Drug store chain Rite Aid Inc. has stopped accepting payments made through Apple Pay last Thursday. CVS Health Corp. followed suit on Saturday by not accepting payments through Apple’s newly launched pay system at its CVS pharmacy stores. There appears to be a conflict between Apple Pay and a mobile payment system called CurrentC that is being developed by a retailer-owned mobile technology outfit called Merchant Customer Exchange (MCX).
Unlike Apple Pay, CurrentC does not use an NFC chip, but instead generates a QR code that is displayed on the merchant’s checkout terminal. Customers who have already linked their bank accounts to the CurrentC system scan the QR code from the terminal and the transaction is completed.

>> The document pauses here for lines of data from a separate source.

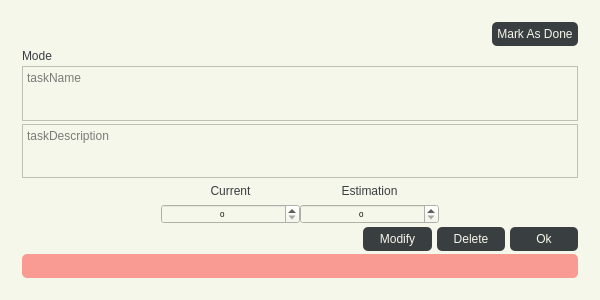
Before: the Qt Designer form PomoPeak/ui/taskQT.ui in TheVipek/PomoPeak, drawn with Qt 5.
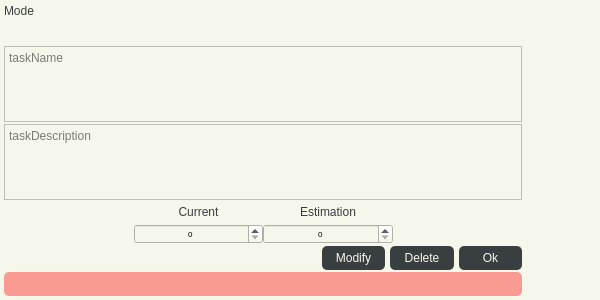
After: the same form once the commit is applied. Icons and pictures are not drawn.

Diff of the .ui file:
```diff
--- a/PomoPeak/ui/taskQT.ui
+++ b/PomoPeak/ui/taskQT.ui
@@ -67,13 +67,15 @@
 	background-color:rgba(12,5,0,75);
 }
 
-#monthlyBtn::hover, #weeklyBtn::hover
+#taskStatusBtn, #openSettingsBtn
 {
-	background-color: #4c5154;
+	background-color: transparent;
 }
-#monthlyBtn::disabled, #weeklyBtn::disabled
+#taskStatusBtn::hover, #openSettingsBtn::hover
 {
-	background-color: #888b8d;
+	background-color:rgba(12,5,0,75);	
+	border-radius:1px;
+	color: transparent;
 }
 #activeBtn
 {
@@ -87,21 +89,21 @@
 }
 </string>
   </property>
-  <layout class="QVBoxLayout" name="verticalLayout" stretch="0">
+  <layout class="QHBoxLayout" name="horizontalLayout_4" stretch="7,1">
    <property name="spacing">
     <number>0</number>
    </property>
    <property name="leftMargin">
-    <number>7</number>
+    <number>2</number>
    </property>
    <property name="topMargin">
-    <number>7</number>
+    <number>2</number>
    </property>
    <property name="rightMargin">
-    <number>7</number>
+    <number>2</number>
    </property>
    <property name="bottomMargin">
-    <number>7</number>
+    <number>2</number>
    </property>
    <item>
     <widget class="QWidget" name="taskLayout" native="true">
@@ -114,73 +116,22 @@
      <property name="autoFillBackground">
       <bool>false</bool>
      </property>
-     <layout class="QVBoxLayout" name="verticalLayout_2">
+     <layout class="QVBoxLayout" name="verticalLayout_2" stretch="0,0,0,0,0,0,0,0">
       <property name="spacing">
-       <number>3</number>
+       <number>2</number>
       </property>
       <property name="leftMargin">
-       <number>15</number>
+       <number>2</number>
       </property>
       <property name="topMargin">
-       <number>15</number>
+       <number>2</number>
       </property>
       <property name="rightMargin">
-       <number>15</number>
+       <number>2</number>
       </property>
       <property name="bottomMargin">
-       <number>15</number>
+       <number>2</number>
       </property>
-      <item>
-       <layout class="QHBoxLayout" name="doneLayout" stretch="0,0">
-        <property name="spacing">
-         <number>0</number>
-        </property>
-        <property name="leftMargin">
-         <number>0</number>
-        </property>
-        <property name="topMargin">
-         <number>0</number>
-        </property>
-        <property name="rightMargin">
-         <number>0</number>
-        </property>
-        <property name="bottomMargin">
-         <number>0</number>
-        </property>
-        <item>
-         <spacer name="horizontalSpacer_3">
-          <property name="orientation">
-           <enum>Qt::Horizontal</enum>
-          </property>
-          <property name="sizeHint" stdset="0">
-           <size>
-            <width>40</width>
-            <height>20</height>
-           </size>
-          </property>
-         </spacer>
-        </item>
-        <item>
-         <widget class="QPushButton" name="taskStatusBtn">
-          <property name="sizePolicy">
-           <sizepolicy hsizetype="Preferred" vsizetype="Preferred">
-            <horstretch>0</horstretch>
-            <verstretch>0</verstretch>
-           </sizepolicy>
-          </property>
-          <property name="maximumSize">
-           <size>
-            <width>16777215</width>
-            <height>16777215</height>
-           </size>
-          </property>
-          <property name="text">
-           <string>Mark As Done</string>
-          </property>
-         </widget>
-        </item>
-       </layout>
-      </item>
       <item>
        <widget class="QLabel" name="modeLabel">
         <property name="font">
@@ -193,6 +144,76 @@
         </property>
        </widget>
       </item>
+      <item>
+       <layout class="QHBoxLayout" name="doneLayout" stretch="1,15">
+        <property name="spacing">
+         <number>0</number>
+        </property>
+        <property name="leftMargin">
+         <number>0</number>
+        </property>
+        <property name="topMargin">
+         <number>0</number>
+        </property>
+        <property name="rightMargin">
+         <number>0</number>
+        </property>
+        <property name="bottomMargin">
+         <number>0</number>
+        </property>
+        <item>
+         <widget class="QPushButton" name="openSettingsBtn">
+          <property name="sizePolicy">
+           <sizepolicy hsizetype="Preferred" vsizetype="Preferred">
+            <horstretch>0</horstretch>
+            <verstretch>0</verstretch>
+           </sizepolicy>
+          </property>
+          <property name="minimumSize">
+           <size>
+            <width>0</width>
+            <height>0</height>
+           </size>
+          </property>
+          <property name="maximumSize">
+           <size>
+            <width>32</width>
+            <height>16777215</height>
+           </size>
+          </property>
+          <property name="styleSheet">
+           <string notr="true"/>
+          </property>
+          <property name="text">
+           <string/>
+          </property>
+          <property name="icon">
+           <iconset resource="../data/Resources.qrc">
+            <normaloff>:/icon/images/dots.png</normaloff>:/icon/images/dots.png</iconset>
+          </property>
+          <property name="iconSize">
+           <size>
+            <width>32</width>
+            <height>32</height>
+           </size>
+          </property>
+         </widget>
+        </item>
+        <item>
+         <spacer name="horizontalSpacer_3">
+          <property name="orientation">
+           <enum>Qt::Horizontal</enum>
+          </property>
+          <property name="sizeHint" stdset="0">
+           <size>
+            <width>40</width>
+            <height>20</height>
+           </size>
+          </property>
+         </spacer>
+        </item>
+       </layout>
+      </item>
       <item>
        <widget class="QTextEdit" name="taskName">
         <property name="font">
@@ -604,6 +625,68 @@
      </layout>
     </widget>
    </item>
+   <item>
+    <widget class="QWidget" name="widget" native="true">
+     <layout class="QVBoxLayout" name="verticalLayout_3">
+      <property name="spacing">
+       <number>0</number>
+      </property>
+      <property name="leftMargin">
+       <number>0</number>
+      </property>
+      <property name="topMargin">
+       <number>0</number>
+      </property>
+      <property name="rightMargin">
+       <number>0</number>
+      </property>
+      <property name="bottomMargin">
+       <number>0</number>
+      </property>
+      <item>
+       <widget class="QPushButton" name="taskStatusBtn">
+        <property name="sizePolicy">
+         <sizepolicy hsizetype="Preferred" vsizetype="Preferred">
+          <horstretch>0</horstretch>
+          <verstretch>0</verstretch>
+         </sizepolicy>
+        </property>
+        <property name="minimumSize">
+         <size>
+          <width>40</width>
+          <height>40</height>
+         </size>
+        </property>
+        <property name="maximumSize">
+         <size>
+          <width>16777215</width>
+          <height>16777215</height>
+         </size>
+        </property>
+        <property name="styleSheet">
+         <string notr="true"/>
+        </property>
+        <property name="text">
+         <string/>
+        </property>
+        <property name="icon">
+         <iconset resource="../data/Resources.qrc">
+          <normaloff>:/icon/images/check (1).png</normaloff>:/icon/images/check (1).png</iconset>
+        </property>
+        <property name="iconSize">
+         <size>
+          <width>64</width>
+          <height>64</height>
+         </size>
+        </property>
+        <property name="checkable">
+         <bool>false</bool>
+        </property>
+       </widget>
+      </item>
+     </layout>
+    </widget>
+   </item>
   </layout>
  </widget>
  <resources/>
```
Left out of the diff: 4 changed lines with no effect on the pictures.
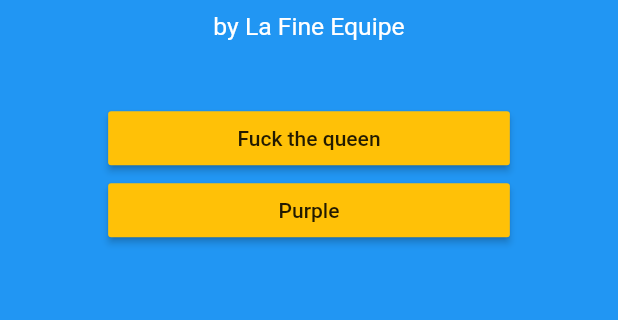
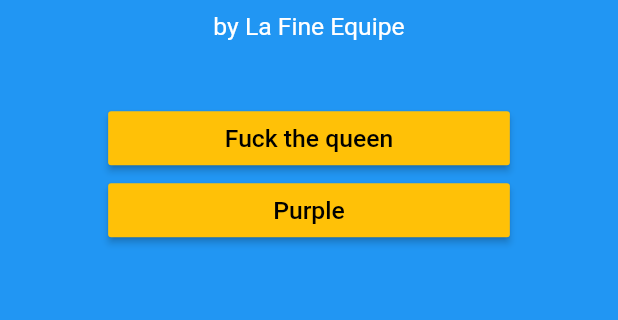
Before and after one commit to QuentinPin/partys_game, a Flutter app: the screen it shows after launch, on a phone screen of 412 x 824 dp, the part 546-866 px from its top. Run offline on Flutter 3.47's test engine with Material 2 defaults, Android fonts, the phone set to English and light mode, and no system bars.

Commit message:
Création de l'écran du purple + lien entre le boutton de la page d'acceuille et l'écran

```diff
--- a/lib/main.dart
+++ b/lib/main.dart
@@ -1,4 +1,5 @@
 import 'package:flutter/material.dart';
+import 'package:partys_game/PurplePage.dart';
 
 void main() {
   runApp(MyApp());
@@ -48,16 +49,29 @@ class HomePage extends StatelessWidget {
                       // TODO : redirection vers la page du fuck the queen
                     },
                     color: Colors.amber,
-                    child: Text("Fuck the queen"),
+                    child: Text(
+                      "Fuck the queen",
+                      style: TextStyle(
+                          color: Colors.black,
+                          fontSize: screenSize.height * 0.02),
+                    ),
                   )),
               SizedBox(
                 width: screenSize.width * 0.65,
                 child: RaisedButton(
                   onPressed: () {
-                    // TODO : redirection vers la page du fuck the queen
+                    Navigator.push(
+                      context,
+                      MaterialPageRoute(builder: (context) => PurplePage()),
+                    );
                   },
                   color: Colors.amber,
-                  child: Text("Purple"),
+                  child: Text(
+                    "Purple",
+                    style: TextStyle(
+                        color: Colors.black,
+                        fontSize: screenSize.height * 0.02),
+                  ),
                 ),
               ),
             ],
```
Also changed, not shown: lib/PurplePage.dart (added, +15 -0 lines).
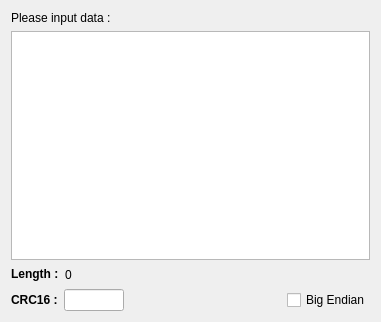
hevakelcj/MakeCRC16, file dialog.ui: the form before one commit.
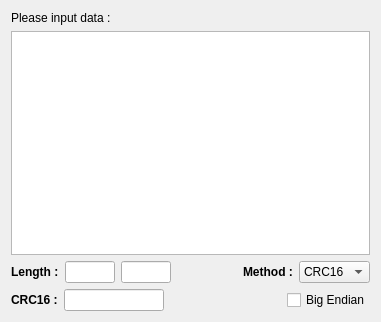
The form after the commit.

The edit to the form file:
```diff
--- a/dialog.ui
+++ b/dialog.ui
@@ -34,9 +34,40 @@
       </widget>
      </item>
      <item>
-      <widget class="QLabel" name="len_out">
-       <property name="text">
-        <string>0</string>
+      <widget class="QLineEdit" name="len_out">
+       <property name="minimumSize">
+        <size>
+         <width>30</width>
+         <height>0</height>
+        </size>
+       </property>
+       <property name="maximumSize">
+        <size>
+         <width>50</width>
+         <height>16777215</height>
+        </size>
+       </property>
+       <property name="readOnly">
+        <bool>true</bool>
+       </property>
+      </widget>
+     </item>
+     <item>
+      <widget class="QLineEdit" name="len_out_hex">
+       <property name="minimumSize">
+        <size>
+         <width>30</width>
+         <height>0</height>
+        </size>
+       </property>
+       <property name="maximumSize">
+        <size>
+         <width>50</width>
+         <height>16777215</height>
+        </size>
+       </property>
+       <property name="readOnly">
+        <bool>true</bool>
        </property>
       </widget>
      </item>
@@ -53,6 +84,22 @@
        </property>
       </spacer>
      </item>
+     <item>
+      <widget class="QLabel" name="label_3">
+       <property name="text">
+        <string>&lt;html&gt;&lt;head/&gt;&lt;body&gt;&lt;p&gt;&lt;span style=&quot; font-weight:600;&quot;&gt;Method :&lt;/span&gt;&lt;/p&gt;&lt;/body&gt;&lt;/html&gt;</string>
+       </property>
+      </widget>
+     </item>
+     <item>
+      <widget class="QComboBox" name="method">
+       <item>
+        <property name="text">
+         <string>CRC16</string>
+        </property>
+       </item>
+      </widget>
+     </item>
     </layout>
    </item>
    <item>
@@ -74,7 +121,7 @@
        </property>
        <property name="maximumSize">
         <size>
-         <width>60</width>
+         <width>100</width>
          <height>16777215</height>
         </size>
        </property>
```
Left out of the diff: 2 changed lines with no effect on the pictures.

Analysts said disabling acceptance of Apple Pay was a way to favor a rival system that is not yet available but is being developed by a consortium of merchants known as Merchant Customer Exchange, or MCX. Rite Aid and CVS are part of that consortium, not part of the group of retailers that had teamed up with Apple on its payment system. Nonetheless, over the week, Apple Pay technology was working in Rite Aid and CVS stores. “Clearly Rite Aid and CVS are making a business decision over a customer satisfaction decision,” said Patrick Moorhead, president of Moor Insights & Strategy. He added that the move could upset consumers who believe Apple’s new product is easier and safer than paying with a traditional credit card.
CVS and the other CurrentC companies will certainly use the system exclusively for a relatively short time. If, as most observers expect, customer demand for NFC-based systems like Apple Pay grows rapidly, these retailers are not going to adopt a “my way or the highway” attitude with their customers. They have learned that when it comes to technology, it’s a consumer-driven world and they just live in it. And one other thing retailers have, or should have learned, is not to underestimate the power of Apple in the consumer world.